**PROBLEM TO WORK ON**
Could you copy every line in the listing below that has the word "choice"?

**DATA FOR THE TASK**
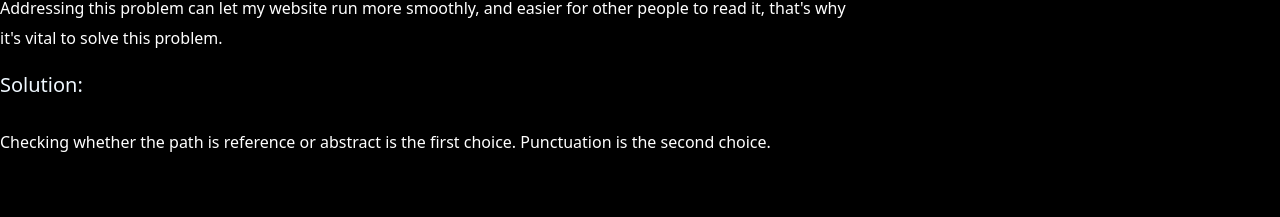
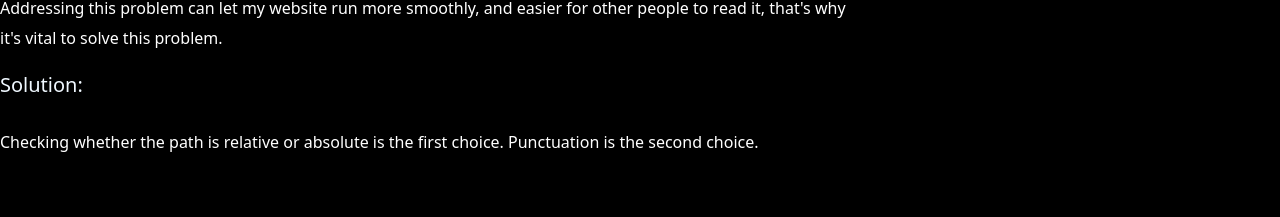
Before and after one commit to Teblurrry/personalProject, a React (Create React App) app: page /projects in a window 1280 px wide. Shown: the part 960-1177 px from the top of the page. Built offline with nearby package versions, Linux system fonts and the light colour scheme.

Commit message:
edit typos

```diff
--- a/src/components/work.jsx
+++ b/src/components/work.jsx
@@ -25,7 +25,7 @@ const Work = () => {
                                     </div>
                                     <div className="fa-div">
                                         <h5>Solution:</h5>
-                                        <p>Checking whether the path is reference or abstract is the first choice.
+                                        <p>Checking whether the path is relative or absolute is the first choice.
                                         Punctuation is the second choice.
                                         </p>
                                         <i className="fa-solid fa-expand"></i>
```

**FINISHED EXERCISE**
-                                        <p>Checking whether the path is reference or abstract is the first choice.
+                                        <p>Checking whether the path is relative or absolute is the first choice.
                                         Punctuation is the second choice.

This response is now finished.